At present there is an extremely minor hubbub in twitter's "photoland" about photographs of dead bodies in Ukraine. After starting out with a "just watch, if these were people of color we'd be seeing lots of bodies, but they're white, so we won't" which turned out to be, oops, wrong. Don't worry, that trope will get dragged out again for the next conflict. Anyway, those same people pivoted without breaking stride to the incredible inappropriateness and very problematicishness of publishing pictures of dead people in a war zone, even if they are pretty white.
The story being bandied about is that a father learned of the death of his family from a
twitter post. Let us stipulate that the story is accurate.
The conceit is that learning about this horror from twitter in some way magnifies the horror
in a substantive way.
I am having a hard time imagining that, to be honest. It's a hammer-blow to the face no matter
what. The tragedy here is the death of the family, not the peculiarly stupid way in which the
father learned of it. I think a cogent argument can be made that by focusing on the "On Twitter,
canyouimagine?!!!" aspect diminishes the larger sorrow.
Let us imagine that, somehow, he'd learned about it from a kindly old lady who made him a nice
cup of tea and had him sit in a comfortable wing-backed chair in a cozy paisley pattern before
breaking the news. Is this really a hell of a lot better? The family is still dead. Sure,
it's probably a little better, but at this point we're measuring a trauma the size of a bus
with a micrometer to find the differences.
No matter what, though, this incident is emblematic of a much larger trend.
The mission is to locate a victim of some sort for every photo. It could be a real person,
or simply a kind of notional one. The next step is to argue that this someone is, was, or in theory could
be hurt in some way by the photo. The degree of hurt doesn't matter. The context doesn't
matter. Any ambiguity doesn't matter. Any good the photo might do doesn't matter. The last step
is to conclude that the photo should not exist. We have
established a victim, and therefore the photo should not have been taken, should not have
been published, and should be withdrawn. Also, the photographer should be punished.
On the one hand there is no doubt that photography as a whole, and photojournalism particularly,
has suffered from a fairly callous outlook. To propose that photographers should take more
care for people who might be hurt by their pictures isn't a crazy position to take.
At the same time, though, to simply swap "we must never chance hurting anyone" for "the public
has a right to know" is to replace one stupid simplification with another.
Just to be perfectly clear: I am not arguing that we should ignore this idea of victimhood. I am arguing
that we should include it with other salient factors.
A photograph is just an arrangement of tones and color, which is inherently harmless. It can carry
information, and information can indeed harm. Mostly it's a twinge, a regret, a sadness, a bad memory.
Sometimes, if we reveal the address of a mob informant, someone gets killed.
Thinking about these things is fine, we ought to do that. But it's not an either/or.

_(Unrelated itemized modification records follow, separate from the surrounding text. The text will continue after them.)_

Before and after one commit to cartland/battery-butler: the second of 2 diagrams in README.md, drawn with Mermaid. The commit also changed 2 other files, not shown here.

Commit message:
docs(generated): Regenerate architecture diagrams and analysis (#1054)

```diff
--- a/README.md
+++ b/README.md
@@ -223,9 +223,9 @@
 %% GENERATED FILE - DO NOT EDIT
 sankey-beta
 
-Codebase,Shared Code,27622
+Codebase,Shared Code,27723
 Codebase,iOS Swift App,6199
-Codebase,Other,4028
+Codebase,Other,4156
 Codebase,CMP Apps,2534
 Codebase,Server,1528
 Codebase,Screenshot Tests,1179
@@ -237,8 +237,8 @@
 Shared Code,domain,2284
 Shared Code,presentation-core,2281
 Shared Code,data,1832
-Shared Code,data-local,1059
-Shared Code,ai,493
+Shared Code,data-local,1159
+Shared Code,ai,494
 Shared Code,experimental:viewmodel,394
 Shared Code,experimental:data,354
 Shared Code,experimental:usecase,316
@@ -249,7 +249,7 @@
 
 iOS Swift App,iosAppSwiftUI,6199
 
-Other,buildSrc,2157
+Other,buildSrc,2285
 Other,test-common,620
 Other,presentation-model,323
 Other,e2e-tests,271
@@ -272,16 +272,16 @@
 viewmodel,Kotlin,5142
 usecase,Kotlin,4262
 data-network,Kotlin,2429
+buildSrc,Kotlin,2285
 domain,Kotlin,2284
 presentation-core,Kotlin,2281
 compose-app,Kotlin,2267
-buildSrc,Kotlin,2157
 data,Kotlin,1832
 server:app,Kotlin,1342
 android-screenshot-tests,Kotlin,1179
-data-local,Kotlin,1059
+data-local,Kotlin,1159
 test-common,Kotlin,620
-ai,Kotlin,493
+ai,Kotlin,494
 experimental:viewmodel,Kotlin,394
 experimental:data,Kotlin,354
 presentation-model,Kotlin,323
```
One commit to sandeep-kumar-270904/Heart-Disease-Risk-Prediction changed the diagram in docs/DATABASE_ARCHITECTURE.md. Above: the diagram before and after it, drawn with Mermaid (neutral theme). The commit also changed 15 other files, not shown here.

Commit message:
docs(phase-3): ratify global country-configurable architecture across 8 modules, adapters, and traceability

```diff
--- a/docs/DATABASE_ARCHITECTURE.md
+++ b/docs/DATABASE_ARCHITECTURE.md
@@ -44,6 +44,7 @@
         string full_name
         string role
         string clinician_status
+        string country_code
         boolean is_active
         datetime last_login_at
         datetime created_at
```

To claim that any potential harm constitutes a veto is to claim that photography should not exist.
Any photo that carries information has the potential to harm, if we're broad-minded about who we're
willing to force victim status on to.
There's a whole side note that could be inserted here about "victim culture" versus "dignity" or "honor" cultures, although in this case the players are assigning victim status as the Ultimate Trump Card rather
than claiming it for themselves. If you're not familiar with this approach to modeling culture, you can look
Some middle road surely is the right approach.
"What's the suggested alternative?"ReplyDelete
"I'm not going to have that conversation, sorry."
Wait, are you that guy? You swore you'd never tweet.Delete
Actually that guy is more quite than your are, I think.
I think Twitter (and most all 'social media' for that matter) is more harmful than alcohol, and that's why I'm sticking to alcohol.Delete
Twitter definitely melts the brain. I am, naturally, immune.Delete
A few years ago, I learned about the death of my cousin over social media. It made it neither more nor less sad, but I was grateful I could reach out more swiftly to my Uncle and Aunt. The days of reading death notices in the local paper are gone, and in my case, as I live abroad, not even possible.ReplyDelete
I personally don't see it as a problem. It's always awful.
Check out all the work by Lynsey Addario and you will see that she documents the suffering due to war and other issues. It was her photograph that sparked this debate. But had she not shown the world the horrors of this invasion we might not see how brutal this attack is. Her work and others should be lauded for their bravery to tell the story you may not want to see or read but needs to be told...over and over again.ReplyDelete
'See no evil, hear no evil, tweet evil like there's no tomorrow.' -- photolandDelete
I think there might be an undercurrent of "we hate Lynsey" in this, there was some weird moment where she was photographed laughing and a few of these idiots were Very Offended at that.Delete
This would not be the first time "photoland" tries to clean up an industry dominated by white men through the dialectic of attacking women and minorities. It's kind of a thing with these fucking guys.
If the conversion rate from pictures to words is truly 1000:1, then this trend comes as no surprise given the extent to which words are being censored these days...ReplyDelete
News Flash: Photoland has just discovered war photography is a *commodity*ReplyDelete